In the wake of my breast cancer diagnosis, I took a long, hard look at my diet. I stared down the contents of my refrigerator the way a crime victim glares at a line-up of possible perps. I wanted justice. I wanted revenge. I wanted to guarantee this wouldn’t happen to me again. (All the time knowing there are no guarantees.) Still, out went cheese, yogurt, and wheat (mostly). In came raw nuts, rice milk, and a staggering amount of fruits and vegetables. But one of the hardest transitions was saying goodbye to soy. I hung on with desperation, like a child hanging on to the last threads of her favorite blankie.
Eating soy meant I could still order a latte at Starbucks and—somehow—feel like I still had a toehold in the land of “foods normal people eat.” Saying yes to soy meant I could still indulge in things like eggless-egg salad and stir-fried tofu. But, after looking at the scientific research, I wasn’t convinced the natural phytoestrogens in soy wouldn’t ratchet up my body’s estrogen load. And, since I was going to the trouble of taking Tamoxifen to block the estrogen in my body, why possibly add to it?
My oncologist was no help, but, at least, he was honest. “We really don’t know if soy is helpful or harmful for breast cancer patients,” he said. Then he followed up with the mantra “in moderation it’s probably fine.” But “probably” was a far cry from the certainty I craved and when another health care professional questioned my continued intake of soy (saying something along the lines of “why play with fire?”) I decided he had a point. Maybe it was fine but what if it wasn’t? So, I said sayonara to soy foods.

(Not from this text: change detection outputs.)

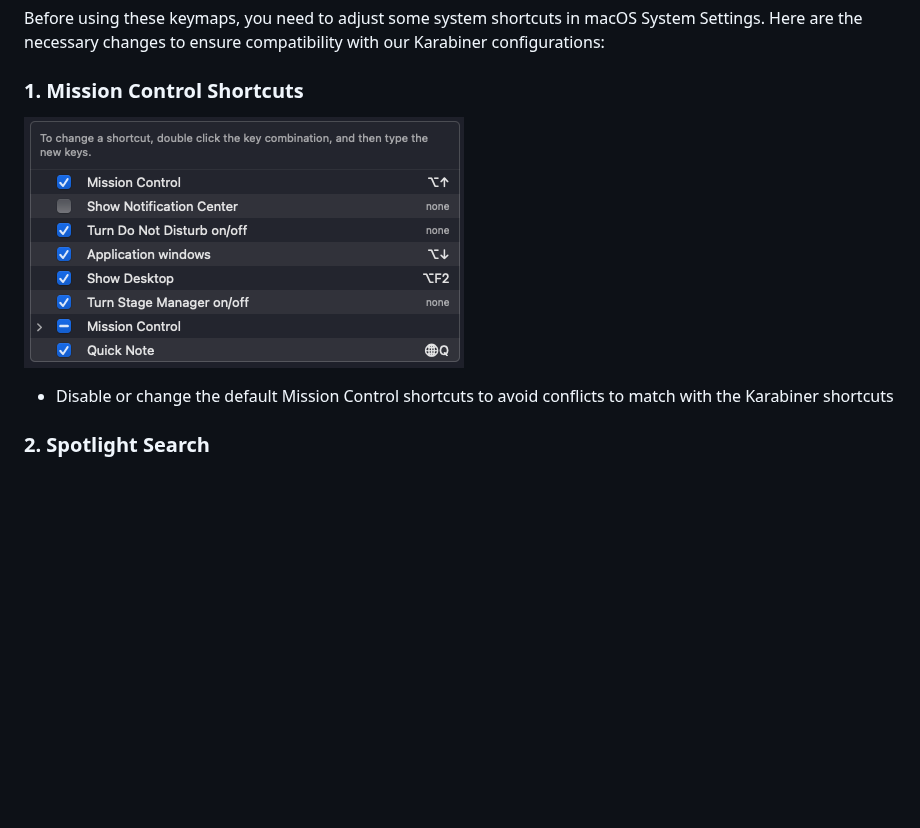
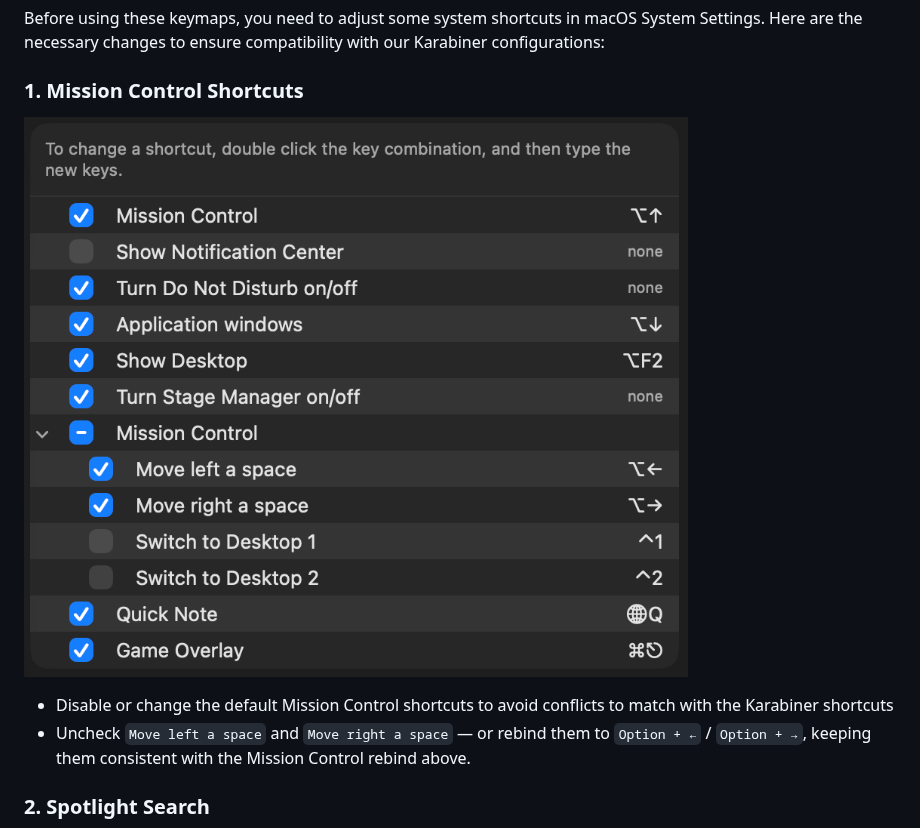
Before and after one commit to hmarcuzzo/macos-windows-like-keymaps, a Markdown page: README.md, the part around the change. Drawn GitHub-style; pictures changed too: docs/img/keyboard_shortcuts/mission_control.png; blank space fills up the shorter version.

Commit message:
✨ Document Move a space rebind to keep AltTab arrow navigation
The factory binding for "Move left/right a space" is Control + ←/→.
Since the modifier keys section swaps Command into Control, pressing
Command + ←/→ reaches macOS as Control + ←/→ and is consumed by the
WindowServer before any app sees it, breaking left/right navigation in
AltTab. Up/down was unaffected because Mission Control and Application
windows had already been moved off Control + ↑/↓.

Update the Mission Control screenshot to show both entries rebound.

Co-Authored-By: Claude Opus 5 <noreply@anthropic.com>
Claude-Session: https://claude.ai/code/session_01BAhH7yZqdMeqYpxtQt9jDE

```diff
--- a/README.md
+++ b/README.md
@@ -9,6 +9,7 @@ Before using these keymaps, you need to adjust some system shortcuts in macOS Sy
 ### 1. Mission Control Shortcuts
 ![Mission Control Settings](docs/img/keyboard_shortcuts/mission_control.png)
 - Disable or change the default Mission Control shortcuts to avoid conflicts to match with the Karabiner shortcuts
+- Uncheck `Move left a space` and `Move right a space` — or rebind them to `Option + ←` / `Option + →`, keeping them consistent with the Mission Control rebind above.
 
 ### 2. Spotlight Search
 ![Spotlight Settings](docs/img/keyboard_shortcuts/spotlight.png)
```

But today I saw some news that made my shriveled taste buds perk up in hopes they may once again know the joys of soy. A study published in this week’s issue of the Journal of the American Medical Association found a higher intake of soy foods was associated with a lower risk of death and breast cancer recurrence among breast cancer patients in China. Researchers enrolled more than 5,000 breast cancer survivors (a nice big number) and followed them for nearly four years (not a decade or more, which would have been nice, but a solid length of time). Interviewers asked them detailed questions about their diet and closely tracked the amount of tofu, soy milk, and other soy foods the women ate. In the end, they found that soy intake was inversely associated with mortality and recurrences in the group. Meaning, the more soy the women ate (up to 11 grams a day), the lower their odds of dying or having a breast cancer relapse.
So, what about those plant estrogens? The scientists are placing their bets on the anti-estrogenic theory of soy. In other words, that plant estrogens directly compete with the body’s own estrogens for cellular parking spaces. When a plant estrogen glides into a parking space, other estrogens are forced to keep circling. Eventually, the game of musical chairs ends and the estrogen (now dizzy from driving in circles) is booted from the body. As far as we know, beyond being parking-space hogs, plant estrogens don’t continue to impersonate “real” estrogen and, therefore, they subtract rather than add to the body’s estrogen load. At least, that’s the theory this group is espousing. While this notion isn’t new to me, it’s nice to see some new scientific oomph behind it.
Of course I would be remiss in my duties as a medical writer if I ever suggested one should make a dietary change based on a single study. And, no, you won’t find me bingeing on tofu and washing it down with great gulps of soy milk. But I may just indulge in the occasional soy latte. (After all, who can afford them more than occasionally?) So, thank you to scientists who keep exploring the hinderlands of breast cancer research, and Starbucks here I come…